ASSIGNMENT >>
Among the entries, find the lines with the string "badge" and copy them.

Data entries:
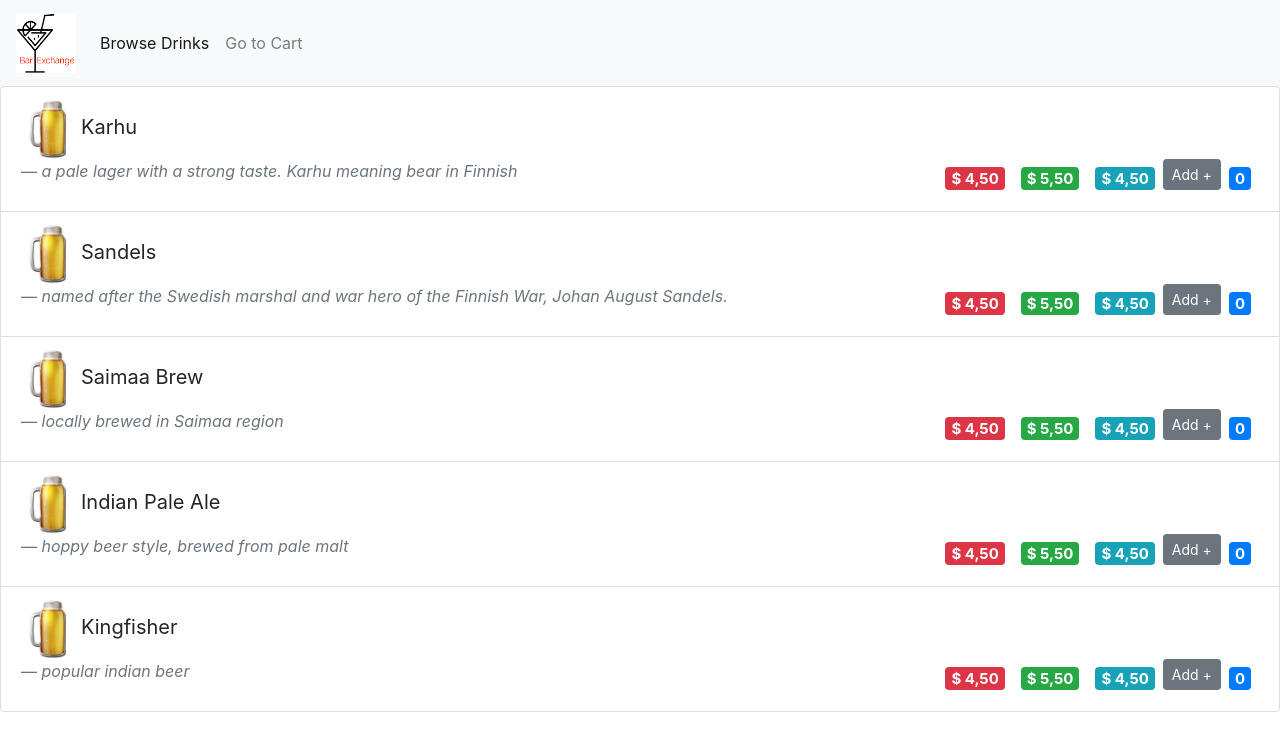
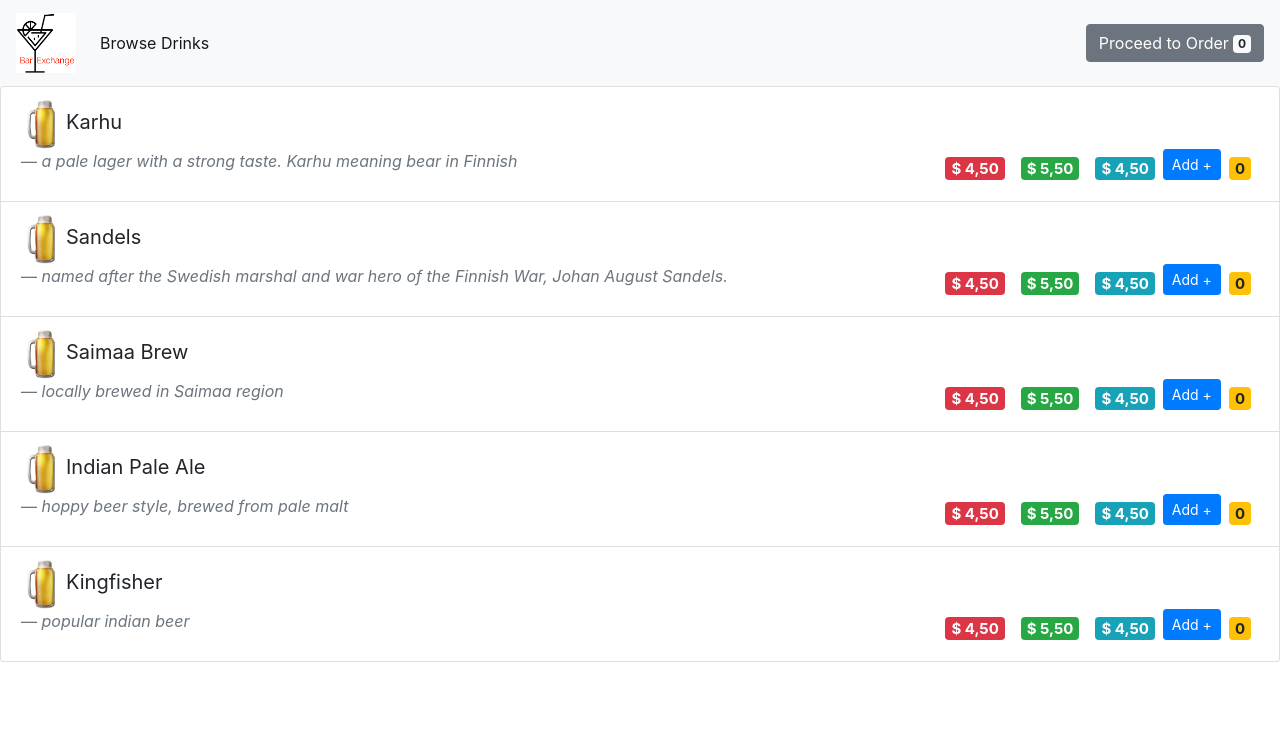
Before and after one commit to Tyaisurm/react-codecamp-2019, a React (Create React App) app: page / in a window 1280 px wide. Shown: the top 750 px of the page. Built offline with nearby package versions, Linux system fonts and the light colour scheme.

Commit message:
moving the cart to correct position and adding more elements to UI

```diff
--- a/src/components/product.jsx
+++ b/src/components/product.jsx
@@ -14,12 +14,12 @@
       <li className="list-group-item">
         <blockquote className="blockquote">
           <p className="mb-0">
-            <img src={beer} alt="beer" width="60" height="60" />
+            <img src={beer} alt="beer" width="45" height="50" />
             {props.name}
           </p>
 
-          <span className="badge badge-primary m-2 float-sm-right">0</span>
-          <button className="btn btn-secondary btn-sm float-sm-right">
+          <span className="badge badge-warning m-2 float-sm-right">0</span>
+          <button className="btn btn-primary btn-sm float-sm-right">
             Add +
           </button>
           <span className="badge badge-info m-2 float-sm-right">$ 4,50</span>
--- a/src/containers/navigation.jsx
+++ b/src/containers/navigation.jsx
@@ -32,12 +32,12 @@
                 Browse Drinks <span className="sr-only">(current)</span>
               </a>
             </li>
-            <li className="nav-item">
-              <a className="nav-link" href="/">
-                Go to Cart
-              </a>
-            </li>
+            <li className="nav-item" />
           </ul>
+          <button type="button" className="btn btn-secondary float-sm-right">
+            Proceed to Order <span className="badge badge-light">0</span>
+            <span className="sr-only">unread messages</span>
+          </button>
         </div>
       </nav>
     );
```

EXERCISE RESULT >>
-          <span className="badge badge-primary m-2 float-sm-right">0</span>
+          <span className="badge badge-warning m-2 float-sm-right">0</span>
           <span className="badge badge-info m-2 float-sm-right">$ 4,50</span>
+            Proceed to Order <span className="badge badge-light">0</span>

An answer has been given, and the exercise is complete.